In the records below, which lines include "quantum"? Copy them.

## Data for the task
▶

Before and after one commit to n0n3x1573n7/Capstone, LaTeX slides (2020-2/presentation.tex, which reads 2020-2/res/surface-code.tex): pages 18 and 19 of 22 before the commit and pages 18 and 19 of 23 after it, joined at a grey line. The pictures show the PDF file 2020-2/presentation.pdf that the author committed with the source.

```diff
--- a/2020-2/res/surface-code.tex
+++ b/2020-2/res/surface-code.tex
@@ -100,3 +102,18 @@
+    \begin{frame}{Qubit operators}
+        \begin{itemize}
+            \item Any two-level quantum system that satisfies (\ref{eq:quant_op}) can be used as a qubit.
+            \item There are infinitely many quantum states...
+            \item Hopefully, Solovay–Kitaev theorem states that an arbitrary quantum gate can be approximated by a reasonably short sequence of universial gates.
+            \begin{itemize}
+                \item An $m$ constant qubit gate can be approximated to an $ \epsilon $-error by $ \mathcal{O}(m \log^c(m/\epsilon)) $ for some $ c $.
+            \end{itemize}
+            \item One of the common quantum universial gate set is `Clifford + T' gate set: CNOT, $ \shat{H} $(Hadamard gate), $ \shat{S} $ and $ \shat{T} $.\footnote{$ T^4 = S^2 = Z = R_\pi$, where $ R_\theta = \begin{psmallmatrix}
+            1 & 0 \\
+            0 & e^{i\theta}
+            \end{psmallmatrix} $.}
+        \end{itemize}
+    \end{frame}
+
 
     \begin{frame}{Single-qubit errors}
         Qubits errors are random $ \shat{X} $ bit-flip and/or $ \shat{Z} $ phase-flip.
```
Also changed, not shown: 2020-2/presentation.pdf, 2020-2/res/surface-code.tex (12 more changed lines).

◀
▶

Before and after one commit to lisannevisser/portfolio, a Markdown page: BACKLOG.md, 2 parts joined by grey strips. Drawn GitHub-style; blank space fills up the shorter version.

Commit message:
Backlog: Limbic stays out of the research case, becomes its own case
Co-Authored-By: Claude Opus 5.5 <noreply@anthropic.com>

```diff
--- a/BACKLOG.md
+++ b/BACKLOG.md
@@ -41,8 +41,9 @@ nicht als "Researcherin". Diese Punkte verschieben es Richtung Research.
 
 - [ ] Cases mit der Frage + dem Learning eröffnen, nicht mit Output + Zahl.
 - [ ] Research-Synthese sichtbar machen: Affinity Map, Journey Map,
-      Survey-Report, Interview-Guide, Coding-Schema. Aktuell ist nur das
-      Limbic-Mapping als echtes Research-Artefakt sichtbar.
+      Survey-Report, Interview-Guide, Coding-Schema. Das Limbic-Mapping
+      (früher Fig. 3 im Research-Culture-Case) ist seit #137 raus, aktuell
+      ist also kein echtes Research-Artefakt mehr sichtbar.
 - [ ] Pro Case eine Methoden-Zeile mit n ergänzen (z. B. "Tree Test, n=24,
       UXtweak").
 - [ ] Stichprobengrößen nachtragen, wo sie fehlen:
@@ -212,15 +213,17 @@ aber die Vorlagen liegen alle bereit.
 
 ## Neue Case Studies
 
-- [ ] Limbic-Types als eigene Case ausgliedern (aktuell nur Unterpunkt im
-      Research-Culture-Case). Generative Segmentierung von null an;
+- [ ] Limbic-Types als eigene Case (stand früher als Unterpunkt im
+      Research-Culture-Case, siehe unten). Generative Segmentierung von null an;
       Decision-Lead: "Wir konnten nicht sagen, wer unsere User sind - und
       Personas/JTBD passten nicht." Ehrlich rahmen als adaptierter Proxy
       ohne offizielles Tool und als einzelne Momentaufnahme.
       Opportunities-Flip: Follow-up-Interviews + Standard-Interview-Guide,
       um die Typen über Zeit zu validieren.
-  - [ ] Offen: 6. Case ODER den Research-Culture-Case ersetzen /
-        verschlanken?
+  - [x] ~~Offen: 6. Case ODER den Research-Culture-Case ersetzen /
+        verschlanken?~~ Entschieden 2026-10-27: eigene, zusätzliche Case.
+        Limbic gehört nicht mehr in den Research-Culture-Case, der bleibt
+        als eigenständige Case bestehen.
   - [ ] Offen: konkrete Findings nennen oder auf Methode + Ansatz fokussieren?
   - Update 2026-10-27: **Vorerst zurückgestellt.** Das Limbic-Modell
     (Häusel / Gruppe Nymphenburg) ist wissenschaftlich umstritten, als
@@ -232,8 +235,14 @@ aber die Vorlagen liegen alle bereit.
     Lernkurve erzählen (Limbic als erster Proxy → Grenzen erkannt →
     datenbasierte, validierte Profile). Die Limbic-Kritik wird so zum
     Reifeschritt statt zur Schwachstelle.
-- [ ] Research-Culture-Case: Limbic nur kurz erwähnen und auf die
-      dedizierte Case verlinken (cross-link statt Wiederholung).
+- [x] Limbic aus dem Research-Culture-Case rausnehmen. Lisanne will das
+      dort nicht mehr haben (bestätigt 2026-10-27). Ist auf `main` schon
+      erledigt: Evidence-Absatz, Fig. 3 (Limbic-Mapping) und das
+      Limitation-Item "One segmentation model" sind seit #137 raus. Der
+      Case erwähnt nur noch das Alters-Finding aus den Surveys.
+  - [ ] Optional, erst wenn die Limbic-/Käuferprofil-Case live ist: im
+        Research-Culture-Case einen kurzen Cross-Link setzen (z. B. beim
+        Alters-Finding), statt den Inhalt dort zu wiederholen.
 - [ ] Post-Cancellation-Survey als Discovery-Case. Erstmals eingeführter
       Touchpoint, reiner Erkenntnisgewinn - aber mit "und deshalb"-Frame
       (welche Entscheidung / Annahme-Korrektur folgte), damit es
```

◀

## Reply to the exercise
+            \item Any two-level quantum system that satisfies (\ref{eq:quant_op}) can be used as a qubit.
+            \item There are infinitely many quantum states...
+            \item Hopefully, Solovay–Kitaev theorem states that an arbitrary quantum gate can be approximated by a reasonably short sequence of universial gates.
+            \item One of the common quantum universial gate set is `Clifford + T' gate set: CNOT, $ \shat{H} $(Hadamard gate), $ \shat{S} $ and $ \shat{T} $.\footnote{$ T^4 = S^2 = Z = R_\pi$, where $ R_\theta = \begin{psmallmatrix}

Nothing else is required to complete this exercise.